GE’s Marine Solutions announced it has successfully completed acoustic attenuation and weight comparison testing between its new lightweight composite LM2500 gas turbine module and a conventional steel enclosure. GE said the results verified a 2500 kg weight reduction and a significant improvement in noise attenuation — 60% quieter — when compared to its steel predecessor.
“The tests compared the noise and weight of the steel enclosure to the novel one-piece composite design,” said GE’s Brien Bolsinger, vice president, general manager of GE Marine Solutions. “Results verified that the new carbon fiber provides a significant reduction in the wall weight and noise, which is vital on weight- and size-constrained surface combatants.
“By using lightweight composites, life cycle costs associated with rusting steel components are eliminated. The new design provides improved access to the engine, and with wall temperatures 25º to 50º cooler, there is less heat rejected into the engine room. Yet most importantly, the new module offers sailors a safer, more comfortable environment.”
The United States Navy, General Dynamics Bath Iron Works and GE have collaborated on this new LM2500 enclosure. As part of this program, digital sensors and components such as transducers, heaters, and flame and ice detectors are being modernized, GE said.

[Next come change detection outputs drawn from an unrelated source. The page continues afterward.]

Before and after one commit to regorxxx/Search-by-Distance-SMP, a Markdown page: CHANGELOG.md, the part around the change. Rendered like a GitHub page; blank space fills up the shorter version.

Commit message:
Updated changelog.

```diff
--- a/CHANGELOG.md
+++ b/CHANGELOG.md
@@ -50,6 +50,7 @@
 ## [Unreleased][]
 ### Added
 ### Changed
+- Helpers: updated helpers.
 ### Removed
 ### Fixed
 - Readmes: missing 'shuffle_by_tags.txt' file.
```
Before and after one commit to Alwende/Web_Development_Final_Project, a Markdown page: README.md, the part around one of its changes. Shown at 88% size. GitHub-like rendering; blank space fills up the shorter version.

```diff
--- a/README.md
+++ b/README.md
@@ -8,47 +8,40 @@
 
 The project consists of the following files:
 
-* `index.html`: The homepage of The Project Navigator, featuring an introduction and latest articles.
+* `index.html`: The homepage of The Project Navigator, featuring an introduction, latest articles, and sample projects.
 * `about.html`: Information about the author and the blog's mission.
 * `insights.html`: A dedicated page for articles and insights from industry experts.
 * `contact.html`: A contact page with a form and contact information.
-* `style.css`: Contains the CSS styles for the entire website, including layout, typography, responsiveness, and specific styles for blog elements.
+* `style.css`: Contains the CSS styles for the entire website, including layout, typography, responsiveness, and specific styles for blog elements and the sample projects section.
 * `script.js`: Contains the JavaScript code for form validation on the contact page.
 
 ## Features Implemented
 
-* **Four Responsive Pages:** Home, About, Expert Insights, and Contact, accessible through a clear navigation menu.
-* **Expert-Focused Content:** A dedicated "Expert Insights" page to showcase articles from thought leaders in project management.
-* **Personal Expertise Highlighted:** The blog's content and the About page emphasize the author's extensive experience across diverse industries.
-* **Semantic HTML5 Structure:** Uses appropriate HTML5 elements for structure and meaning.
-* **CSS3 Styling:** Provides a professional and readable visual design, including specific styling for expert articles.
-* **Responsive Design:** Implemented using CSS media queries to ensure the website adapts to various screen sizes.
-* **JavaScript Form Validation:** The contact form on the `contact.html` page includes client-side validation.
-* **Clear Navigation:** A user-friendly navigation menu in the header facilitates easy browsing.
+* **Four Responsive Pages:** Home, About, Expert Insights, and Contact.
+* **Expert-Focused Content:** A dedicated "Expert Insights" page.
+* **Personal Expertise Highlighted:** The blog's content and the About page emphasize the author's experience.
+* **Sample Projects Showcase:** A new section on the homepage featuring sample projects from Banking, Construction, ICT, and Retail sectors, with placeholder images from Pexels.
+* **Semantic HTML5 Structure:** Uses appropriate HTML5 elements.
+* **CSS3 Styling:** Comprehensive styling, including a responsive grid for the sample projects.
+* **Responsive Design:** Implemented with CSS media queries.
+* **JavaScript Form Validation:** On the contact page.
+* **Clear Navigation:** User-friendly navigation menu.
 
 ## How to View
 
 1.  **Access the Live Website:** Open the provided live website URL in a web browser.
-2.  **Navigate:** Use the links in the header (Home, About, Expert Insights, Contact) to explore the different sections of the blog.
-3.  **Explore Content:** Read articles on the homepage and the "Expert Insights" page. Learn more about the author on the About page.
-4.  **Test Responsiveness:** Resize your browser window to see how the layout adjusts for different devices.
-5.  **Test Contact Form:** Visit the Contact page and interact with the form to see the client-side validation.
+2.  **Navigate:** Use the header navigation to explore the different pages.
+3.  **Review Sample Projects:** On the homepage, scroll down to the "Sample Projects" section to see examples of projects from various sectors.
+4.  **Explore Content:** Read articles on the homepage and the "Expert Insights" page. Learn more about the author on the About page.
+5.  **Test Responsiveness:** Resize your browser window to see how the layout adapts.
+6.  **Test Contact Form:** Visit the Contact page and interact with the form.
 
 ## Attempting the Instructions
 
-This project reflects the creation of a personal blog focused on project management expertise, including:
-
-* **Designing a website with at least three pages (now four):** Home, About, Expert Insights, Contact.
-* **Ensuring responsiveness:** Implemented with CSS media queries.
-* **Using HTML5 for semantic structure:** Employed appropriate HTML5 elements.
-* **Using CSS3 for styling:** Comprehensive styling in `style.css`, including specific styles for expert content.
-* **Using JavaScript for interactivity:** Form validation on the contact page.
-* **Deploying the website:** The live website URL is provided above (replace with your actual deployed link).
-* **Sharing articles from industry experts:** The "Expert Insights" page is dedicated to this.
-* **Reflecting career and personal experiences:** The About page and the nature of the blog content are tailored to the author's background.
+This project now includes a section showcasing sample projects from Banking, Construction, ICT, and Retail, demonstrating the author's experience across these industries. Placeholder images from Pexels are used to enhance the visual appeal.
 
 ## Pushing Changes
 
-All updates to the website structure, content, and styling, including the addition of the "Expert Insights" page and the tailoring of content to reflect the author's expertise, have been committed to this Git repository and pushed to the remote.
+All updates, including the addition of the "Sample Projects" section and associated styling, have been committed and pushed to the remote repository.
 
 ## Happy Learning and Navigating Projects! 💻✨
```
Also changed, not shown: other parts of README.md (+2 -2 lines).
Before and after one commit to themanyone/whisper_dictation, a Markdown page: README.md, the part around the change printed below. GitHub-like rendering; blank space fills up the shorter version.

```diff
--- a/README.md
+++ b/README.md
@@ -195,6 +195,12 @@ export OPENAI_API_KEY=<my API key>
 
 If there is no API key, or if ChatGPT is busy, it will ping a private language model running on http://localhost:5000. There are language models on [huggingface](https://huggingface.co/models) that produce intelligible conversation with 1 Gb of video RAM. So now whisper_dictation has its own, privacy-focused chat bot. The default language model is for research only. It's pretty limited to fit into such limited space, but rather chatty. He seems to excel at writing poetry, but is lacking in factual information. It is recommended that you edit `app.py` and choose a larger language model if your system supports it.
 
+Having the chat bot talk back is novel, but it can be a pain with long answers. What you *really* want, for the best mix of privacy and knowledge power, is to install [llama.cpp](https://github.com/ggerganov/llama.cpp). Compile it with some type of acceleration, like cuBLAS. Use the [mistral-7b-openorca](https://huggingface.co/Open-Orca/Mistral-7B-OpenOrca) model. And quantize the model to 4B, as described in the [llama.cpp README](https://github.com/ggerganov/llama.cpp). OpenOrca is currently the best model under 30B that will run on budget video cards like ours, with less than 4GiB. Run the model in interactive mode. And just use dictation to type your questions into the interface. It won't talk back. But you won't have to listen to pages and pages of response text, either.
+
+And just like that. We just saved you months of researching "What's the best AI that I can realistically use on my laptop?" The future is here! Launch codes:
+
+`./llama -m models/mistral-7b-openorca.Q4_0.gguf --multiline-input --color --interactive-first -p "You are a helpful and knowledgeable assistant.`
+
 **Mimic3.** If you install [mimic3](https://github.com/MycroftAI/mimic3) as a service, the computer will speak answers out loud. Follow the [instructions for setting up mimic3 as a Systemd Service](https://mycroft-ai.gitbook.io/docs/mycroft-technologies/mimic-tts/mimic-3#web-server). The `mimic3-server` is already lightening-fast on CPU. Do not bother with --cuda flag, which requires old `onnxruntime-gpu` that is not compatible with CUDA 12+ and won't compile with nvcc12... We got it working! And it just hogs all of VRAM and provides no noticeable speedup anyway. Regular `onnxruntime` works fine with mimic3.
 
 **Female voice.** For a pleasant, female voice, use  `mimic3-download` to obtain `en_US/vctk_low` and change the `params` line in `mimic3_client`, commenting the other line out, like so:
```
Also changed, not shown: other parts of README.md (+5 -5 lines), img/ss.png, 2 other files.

The first composite enclosure will be ready in 2019 and initial applications are on the U.S Navy’s DDG 51 destroyers. A number of other U.S. and international programs are interested in this new enclosure, GE said.